Conservatives are highly conflicted on the bailout. In theory, it shouldn't happen. Insolvent firms should be allowed to fail and the underlying assets sorted out in bankruptcy. The problem, of course, is that the intervening period could see an evaporation of the credit market and, at best, a serious recession. It's an election year. That won't be allowed to happen.

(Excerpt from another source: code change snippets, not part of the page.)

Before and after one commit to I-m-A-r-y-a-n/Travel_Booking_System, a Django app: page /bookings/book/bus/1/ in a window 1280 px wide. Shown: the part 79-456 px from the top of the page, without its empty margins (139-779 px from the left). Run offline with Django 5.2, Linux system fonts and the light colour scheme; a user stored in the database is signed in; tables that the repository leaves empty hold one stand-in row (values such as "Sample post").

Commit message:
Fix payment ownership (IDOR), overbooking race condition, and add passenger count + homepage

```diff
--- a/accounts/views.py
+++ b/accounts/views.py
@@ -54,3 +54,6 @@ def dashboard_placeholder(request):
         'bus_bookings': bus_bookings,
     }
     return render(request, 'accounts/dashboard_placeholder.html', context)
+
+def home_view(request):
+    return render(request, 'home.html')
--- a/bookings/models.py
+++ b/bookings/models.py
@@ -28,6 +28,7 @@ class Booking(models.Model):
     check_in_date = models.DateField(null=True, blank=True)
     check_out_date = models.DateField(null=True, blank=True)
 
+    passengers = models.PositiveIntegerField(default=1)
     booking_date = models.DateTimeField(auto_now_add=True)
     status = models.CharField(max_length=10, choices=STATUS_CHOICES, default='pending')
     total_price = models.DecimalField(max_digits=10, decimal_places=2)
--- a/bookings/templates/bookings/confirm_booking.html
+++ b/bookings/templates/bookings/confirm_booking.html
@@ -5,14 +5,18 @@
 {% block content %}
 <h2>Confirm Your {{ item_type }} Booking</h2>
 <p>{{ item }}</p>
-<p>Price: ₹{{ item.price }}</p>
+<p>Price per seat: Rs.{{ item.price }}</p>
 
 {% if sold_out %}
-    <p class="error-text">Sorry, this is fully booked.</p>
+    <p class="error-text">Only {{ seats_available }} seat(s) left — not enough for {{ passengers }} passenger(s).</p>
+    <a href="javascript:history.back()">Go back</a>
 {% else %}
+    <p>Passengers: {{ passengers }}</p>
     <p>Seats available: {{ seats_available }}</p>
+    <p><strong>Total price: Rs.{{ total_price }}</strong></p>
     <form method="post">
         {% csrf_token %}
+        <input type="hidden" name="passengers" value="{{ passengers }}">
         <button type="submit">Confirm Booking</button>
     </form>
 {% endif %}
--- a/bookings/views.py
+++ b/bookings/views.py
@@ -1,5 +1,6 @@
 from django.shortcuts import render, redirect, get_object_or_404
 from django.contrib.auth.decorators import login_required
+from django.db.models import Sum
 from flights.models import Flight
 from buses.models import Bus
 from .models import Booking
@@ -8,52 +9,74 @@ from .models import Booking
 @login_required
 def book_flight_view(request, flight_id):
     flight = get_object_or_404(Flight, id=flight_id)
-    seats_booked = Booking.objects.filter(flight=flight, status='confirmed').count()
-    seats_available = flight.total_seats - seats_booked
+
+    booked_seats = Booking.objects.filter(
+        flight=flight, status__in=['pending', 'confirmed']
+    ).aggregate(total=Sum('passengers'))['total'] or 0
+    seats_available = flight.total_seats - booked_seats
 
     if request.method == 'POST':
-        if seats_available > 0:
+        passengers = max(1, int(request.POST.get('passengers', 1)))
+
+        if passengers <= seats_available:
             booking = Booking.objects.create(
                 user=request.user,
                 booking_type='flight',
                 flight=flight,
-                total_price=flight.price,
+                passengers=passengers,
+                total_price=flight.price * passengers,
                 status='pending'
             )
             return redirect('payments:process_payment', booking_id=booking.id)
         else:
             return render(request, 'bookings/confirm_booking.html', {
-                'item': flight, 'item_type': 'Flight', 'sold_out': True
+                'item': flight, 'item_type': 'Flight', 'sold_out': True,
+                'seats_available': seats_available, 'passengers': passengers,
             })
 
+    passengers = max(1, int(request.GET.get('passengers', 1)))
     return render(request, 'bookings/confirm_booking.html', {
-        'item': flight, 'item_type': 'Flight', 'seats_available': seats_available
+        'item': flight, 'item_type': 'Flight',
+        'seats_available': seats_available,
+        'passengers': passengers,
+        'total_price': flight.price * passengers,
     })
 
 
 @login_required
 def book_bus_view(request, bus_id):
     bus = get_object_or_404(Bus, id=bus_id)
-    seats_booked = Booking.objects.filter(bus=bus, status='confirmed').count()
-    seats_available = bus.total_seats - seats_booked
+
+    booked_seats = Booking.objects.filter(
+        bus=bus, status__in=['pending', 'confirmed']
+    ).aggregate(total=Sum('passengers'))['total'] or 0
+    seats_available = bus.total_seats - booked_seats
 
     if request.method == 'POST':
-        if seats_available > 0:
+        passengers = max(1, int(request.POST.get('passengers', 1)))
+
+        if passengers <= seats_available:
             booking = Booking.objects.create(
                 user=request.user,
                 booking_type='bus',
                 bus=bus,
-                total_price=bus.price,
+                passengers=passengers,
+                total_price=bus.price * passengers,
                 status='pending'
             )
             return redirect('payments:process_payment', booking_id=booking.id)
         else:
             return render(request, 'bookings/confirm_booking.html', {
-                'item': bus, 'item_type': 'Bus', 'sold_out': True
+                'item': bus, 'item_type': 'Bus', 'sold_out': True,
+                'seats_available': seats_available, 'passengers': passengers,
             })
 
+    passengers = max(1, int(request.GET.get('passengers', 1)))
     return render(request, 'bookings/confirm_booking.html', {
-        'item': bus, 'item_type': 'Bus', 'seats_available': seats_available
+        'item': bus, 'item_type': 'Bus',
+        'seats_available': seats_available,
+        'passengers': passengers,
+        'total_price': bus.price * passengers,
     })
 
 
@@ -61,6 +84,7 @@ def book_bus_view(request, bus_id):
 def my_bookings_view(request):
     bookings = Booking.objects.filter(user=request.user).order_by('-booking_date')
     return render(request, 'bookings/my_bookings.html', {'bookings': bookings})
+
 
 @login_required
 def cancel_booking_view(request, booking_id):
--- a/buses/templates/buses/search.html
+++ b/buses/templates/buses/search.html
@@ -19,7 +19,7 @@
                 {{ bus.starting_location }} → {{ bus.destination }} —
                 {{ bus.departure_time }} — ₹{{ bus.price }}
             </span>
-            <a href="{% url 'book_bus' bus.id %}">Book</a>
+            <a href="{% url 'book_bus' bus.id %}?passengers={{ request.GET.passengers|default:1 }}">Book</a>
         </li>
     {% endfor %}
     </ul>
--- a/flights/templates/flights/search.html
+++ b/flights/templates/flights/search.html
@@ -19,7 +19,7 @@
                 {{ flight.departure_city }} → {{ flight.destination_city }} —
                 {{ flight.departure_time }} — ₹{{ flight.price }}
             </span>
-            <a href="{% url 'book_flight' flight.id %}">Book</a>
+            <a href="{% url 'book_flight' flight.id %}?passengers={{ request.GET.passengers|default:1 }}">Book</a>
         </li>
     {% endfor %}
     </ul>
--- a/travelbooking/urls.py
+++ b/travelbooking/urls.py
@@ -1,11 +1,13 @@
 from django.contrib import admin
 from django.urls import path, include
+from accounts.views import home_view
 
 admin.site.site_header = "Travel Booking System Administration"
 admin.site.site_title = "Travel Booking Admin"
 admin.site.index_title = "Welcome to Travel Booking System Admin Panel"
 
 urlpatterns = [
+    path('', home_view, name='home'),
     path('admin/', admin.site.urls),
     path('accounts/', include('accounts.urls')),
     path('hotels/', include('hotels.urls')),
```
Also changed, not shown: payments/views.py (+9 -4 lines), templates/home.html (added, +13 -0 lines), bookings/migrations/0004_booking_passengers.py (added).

So what kind of bailout should there be? There are three things to avoid. First, there is no need to make troubled firms whole. The government should buy enough of this bad paper to get the credit markets moving again but not a penny more. In other words, it should alleviate as little of the economic pain felt by shareholders as possible. Second, the government should not acquire any more private firms. It has no business running them. What it should do is buy these securities at a deep discount and insist on the lion's share of whatever profit they generate - which could be substantial. Third, the bailout should not be the occasion to address issues other than the distressed financial markets. We shouldn't alter the terms of mortgages or put a moratorium on foreclosures or attempt to restrict executive pay - at least not with respect to firms that are buying rather than selling. All of this gets in the way of maximizing the government's potential recovery and minimizing - or even eliminating - the cost to the taxpayers. If the government wants to aid distressed subprime borrowers, it ought to do that separately and, if it is done, it ought to be by way of straight subsidy so that the cost is clearly stated.